No one wants to think about their own death, but it's important that you take the time to consider how your passing will affect your family members and friends. When no will or trust is left behind by a deceased individual, that person's assets can end up in probate for a significant period of time.

If you don't want to leave your loved ones without access to your assets, you need to engage in estate planning. Here are three tips that you can use to get started with the estate planning process in the future.

1. Identify your assets.

Before you can begin to make legal arrangements for the transfer of your assets after death, you need to know what assets you have that would be considered valuable. You should make a list of all your valuable property.

This list should include both real estate and bank accounts, but also retirement accounts and any personal items that could have significant worth.
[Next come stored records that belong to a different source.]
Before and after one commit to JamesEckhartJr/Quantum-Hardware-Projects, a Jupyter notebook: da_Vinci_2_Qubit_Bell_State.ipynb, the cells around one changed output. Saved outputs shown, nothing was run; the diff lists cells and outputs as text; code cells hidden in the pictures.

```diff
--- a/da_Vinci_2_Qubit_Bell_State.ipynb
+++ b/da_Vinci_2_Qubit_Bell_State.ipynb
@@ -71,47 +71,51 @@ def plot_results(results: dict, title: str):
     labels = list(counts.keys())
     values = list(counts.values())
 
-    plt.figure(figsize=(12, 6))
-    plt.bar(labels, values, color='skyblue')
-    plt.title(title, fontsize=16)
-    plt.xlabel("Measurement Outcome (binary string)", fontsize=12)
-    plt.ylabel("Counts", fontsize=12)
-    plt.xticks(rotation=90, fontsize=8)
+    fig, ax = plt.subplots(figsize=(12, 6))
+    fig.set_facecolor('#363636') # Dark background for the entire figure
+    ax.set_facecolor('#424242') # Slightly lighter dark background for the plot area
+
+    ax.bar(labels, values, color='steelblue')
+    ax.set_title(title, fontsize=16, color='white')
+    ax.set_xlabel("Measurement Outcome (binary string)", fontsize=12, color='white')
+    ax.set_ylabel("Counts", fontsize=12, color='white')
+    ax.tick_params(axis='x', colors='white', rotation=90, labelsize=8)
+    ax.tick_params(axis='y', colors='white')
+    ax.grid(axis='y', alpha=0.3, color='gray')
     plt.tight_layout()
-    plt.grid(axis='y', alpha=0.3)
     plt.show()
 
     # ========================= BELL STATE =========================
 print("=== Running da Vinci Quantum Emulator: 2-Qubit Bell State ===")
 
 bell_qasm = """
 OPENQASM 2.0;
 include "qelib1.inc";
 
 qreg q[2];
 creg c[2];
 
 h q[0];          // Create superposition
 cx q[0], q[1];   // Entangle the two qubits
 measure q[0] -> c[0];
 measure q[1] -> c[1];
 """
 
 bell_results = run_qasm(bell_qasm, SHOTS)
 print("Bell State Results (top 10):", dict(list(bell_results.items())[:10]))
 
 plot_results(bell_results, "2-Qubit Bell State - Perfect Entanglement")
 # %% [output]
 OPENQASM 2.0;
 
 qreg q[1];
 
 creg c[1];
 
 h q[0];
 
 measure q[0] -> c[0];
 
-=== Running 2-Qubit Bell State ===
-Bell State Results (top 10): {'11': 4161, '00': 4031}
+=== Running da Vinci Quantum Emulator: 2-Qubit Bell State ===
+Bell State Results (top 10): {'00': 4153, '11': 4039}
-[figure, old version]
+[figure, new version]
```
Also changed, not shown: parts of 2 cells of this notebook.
Once you know the value of your estate, you can begin making arrangements to transfer ownership of your assets to your loved ones in the event of your death.

2. Determine who you want to receive your assets.

If you want to ensure that certain members of your family, close friends, or charitable organizations are taken care of after your death, then you need to make specific arrangement to transfer ownership of assets to these people or organizations after your death.

You should evaluate your list of assets and determine who you want to inherit each asset. Once you know who you will bequeath your assets to, you can make legal arrangements to ensure these individuals receive their inheritance without delay.

3. Identify your estate options.

When it comes to making arrangements for your estate, you can opt to use either a will or a trust. You should take the time to consult with an attorney before deciding which type of legal arrangement makes sense for your unique situation.

A will provides written instruction for the dispersal of your assets, but the will can be contested in court. A trust allows multiple people to access assets while avoiding the probate process. An attorney will be able to help you decide if a will or a trust is better suited to meet your needs.

Starting the estate planning process can seem daunting, but there are some simple things you can do to start making arrangements for the dispersal of your assets. Identify all of your valuable assets, determine who you want to inherit these assets, then work with an attorney to create an estate plan that works for you. To learn more, contact an attorney like Christena Silvey Coleman CSC Law, LLC